On Netflix you can also catch the other amateur internet detective series that thrilled viewers last winter. “Don’t F--- With Cats” is the rollicking true story of how a Facebook group tracked down a Canadian murderer and con artist.
Then there are the fraudsters who don’t weaponize love but rather clout, as their means of entry. The two Fyre Fest docs, “Fyre Fraud” on Hulu and “Fyre: The Greatest Party That Never Happened” on Netflix, are eye-popping accounts of how Billy McFarland weaponized social media to bilk aspiring influencers of their bucks for a disastrous Bahamian music festival. Be sure to check out “Fyre Fraud” on Hulu for an interview with Billy, who stutters and blinks when confronted with his own misdeeds.

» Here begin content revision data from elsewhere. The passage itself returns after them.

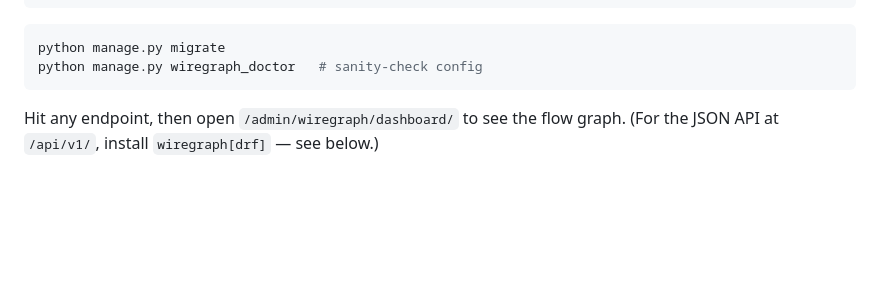
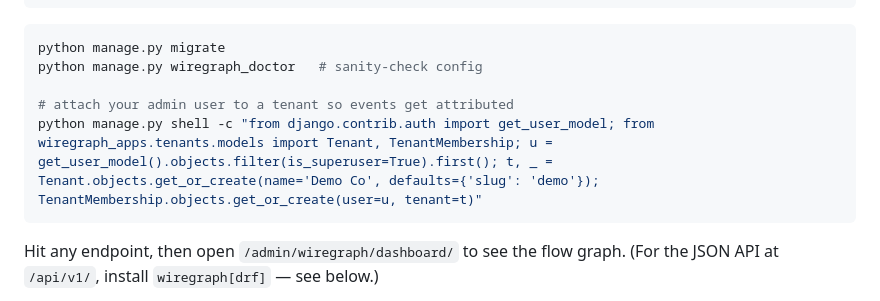
Before and after one commit to gchin108/wiregraph, a Markdown page: README.md, the part around the change. GitHub-like rendering; blank space fills up the shorter version.

Commit message:
docs: update readme

````diff
--- a/README.md
+++ b/README.md
@@ -48,6 +48,9 @@ WIREGRAPH = {"ENABLED": True}
 ```bash
 python manage.py migrate
 python manage.py wiregraph_doctor   # sanity-check config
+
+# attach your admin user to a tenant so events get attributed
+python manage.py shell -c "from django.contrib.auth import get_user_model; from wiregraph_apps.tenants.models import Tenant, TenantMembership; u = get_user_model().objects.filter(is_superuser=True).first(); t, _ = Tenant.objects.get_or_create(name='Demo Co', defaults={'slug': 'demo'}); TenantMembership.objects.get_or_create(user=u, tenant=t)"
 ```
 
 Hit any endpoint, then open `/admin/wiregraph/dashboard/` to see the flow graph.
````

Another recent grifter doc is Alex Gibney’s “The Inventor: Out For Blood in Silicon Valley,” on HBO, in which Theranos founder Elizabeth Holmes, who fashioned herself as a Steve Jobs-style girlboss, pulled the wool over the eyes of investors, board members, pharmacy chains and journalists with her falsely-advertised blood-testing technology. This features another juicy interview with the tech scammer herself.
“The Imposter,” on Amazon Prime and Tubi, depicts the wild story Frederic Bourdin, a Frenchman who impersonated a Texas teen who went missing in 1994. The depths of Bourdin’s deception went so far that even the family believed he was their missing son, and Bart Layton’s 2012 film animates the tale with stunningly realized reenactments, creating a true thriller of a documentary.